I’m still working on my opinion of the Sigma 18-35/1.8. And still tackling AF accuracy and reliability problems. I think (in part thanks to my AF tuning) I’ve got the accuracy issues mostly worked out… it’s not hard to demonstrate really bad AF consistency in synthetic settings, but whenever I actually go out and shoot for real, it mostly just works exactly as intended. That seems to be supporting my hunch that AF accuracy with any lens is less consistent than you’d think, and less important than you might believe.
The reliability is still an issue, though. Every now and again I’ll get a random shot that’s just completely out of focus. Absolutely nothing in the frame is even remotely in focus. It’s like I jammed the focus ring to its limit past infinity. The camera swears it’s in focus at the time. This is very frustrating, because I’m yet to figure out how to predict it, and unless I’m doing a slow scene (e.g. landscapes), I don’t always have time to really check the focus in the viewfinder (or chimp the photos afterwards).
To tackle that, pragmatically, I’ve begun using the focus distance indicator on the lens where possible (i.e. for infinity and/or smaller apertures). That actually works fairly well – the indicator seems to be accurate enough, and infinity seems about spot on (I dare say I have to put it a fraction of a millimetre less than infinity, but I can’t be sure).
The other thing I’m still grappling with is something I never expected. It’s sharp. As in, ow sharp. I expected it to be “sharp”, but I didn’t appreciate it, funnily enough, until I’d seen image after image. In fact, for a little while I was seeing my photos as broken in some way – they looked weird in some fashion I couldn’t put my finger on. It was only when I happened on a set where I’d shot the same landscape at varying apertures that I figured it out. At wide open, f/1.8, it looks what I would previously have called “sharp”. Better than your typical consumer zooms, kit lenses, and crappy old primes. Up there with the Nikon 50/1.8G, easily. But stop down to f/5.6, and it’s beyond sharp. It looks over-sharpened, to my eyes, as if I’d post-processed it crudely. Apparently I’ve been unknowingly used to a bit of softness.

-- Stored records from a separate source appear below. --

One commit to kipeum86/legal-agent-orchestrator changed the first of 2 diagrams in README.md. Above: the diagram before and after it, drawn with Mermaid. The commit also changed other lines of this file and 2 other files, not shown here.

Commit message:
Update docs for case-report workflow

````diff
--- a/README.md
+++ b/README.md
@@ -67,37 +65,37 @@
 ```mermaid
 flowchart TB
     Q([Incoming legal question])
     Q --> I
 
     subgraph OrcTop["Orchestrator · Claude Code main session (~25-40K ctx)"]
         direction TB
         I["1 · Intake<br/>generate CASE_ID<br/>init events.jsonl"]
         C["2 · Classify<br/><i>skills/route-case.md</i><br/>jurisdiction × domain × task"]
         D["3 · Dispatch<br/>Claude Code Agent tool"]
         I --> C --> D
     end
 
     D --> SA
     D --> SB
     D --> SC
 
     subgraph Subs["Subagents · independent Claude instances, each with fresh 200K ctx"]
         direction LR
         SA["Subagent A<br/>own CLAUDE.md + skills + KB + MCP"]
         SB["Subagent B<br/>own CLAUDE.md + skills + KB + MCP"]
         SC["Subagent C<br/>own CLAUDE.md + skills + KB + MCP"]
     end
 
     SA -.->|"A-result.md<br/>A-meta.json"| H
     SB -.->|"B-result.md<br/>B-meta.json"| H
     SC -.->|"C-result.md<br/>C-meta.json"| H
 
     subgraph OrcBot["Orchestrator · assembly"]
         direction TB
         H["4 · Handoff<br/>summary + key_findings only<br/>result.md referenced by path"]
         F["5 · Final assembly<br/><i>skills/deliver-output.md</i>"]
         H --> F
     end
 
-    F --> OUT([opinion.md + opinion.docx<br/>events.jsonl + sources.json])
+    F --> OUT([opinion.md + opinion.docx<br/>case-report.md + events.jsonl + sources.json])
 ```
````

And the reason that looks “weird” is because it completely changes the texture of so many things, when viewed at normal screen sizes (i.e. ~25%). What used to be just a fluffy green tree is now a complex, fine-detailed mass of branches and leaves. Nuanced and much busier. Which isn’t always a good thing, though I hope to get used to it so I can really appreciate this lens.
The irony of this is not lost on me. Too-sharp images. To me, of all people – the compulsive pixel-peeper and guy who takes a hundred and forty photos of a single stationary hawk just to ensure one’s “good enough” (yes, possibly going too far on that specific occasion, I’ll give you that… 😀 ).
Others might laugh at this. It’s probably not news or any kind of revolution to many photographers. But my money in lenses has gone to long focal lengths, ’til now (and not, alas, the mighty primes – I’m not that rich nor blessed with sufficient upper body strength). I was distantly aware that shorter, “normal” focal length lenses tend to be sharper by nature, but I didn’t realise by just how much.
It’s also strange to me that DxOmark’s sharpness data doesn’t show much difference between f/1.8 and f/5.6. I’d assume I’d got a “soft” copy except that, as noted, f/1.8 is still as sharp as any other lens I own. But then I’d already begun to suspect that the ostensibly linear Y axis on DxOmark’s sharpness profile charts is not correlated linearly with perceived sharpness.
Addendum: I should note that it seems to have a preference for large focal distances. It was very good at a foot or two, as expected, but the aforementioned ow-sharp really only kicks in at tens, perhaps hundreds of feet plus. Though admittedly it may be that the AF inaccuracy is masking its true capabilities at short distances (and I haven’t deliberately tried a f/5.6 near-focus subject yet, but am now eager to).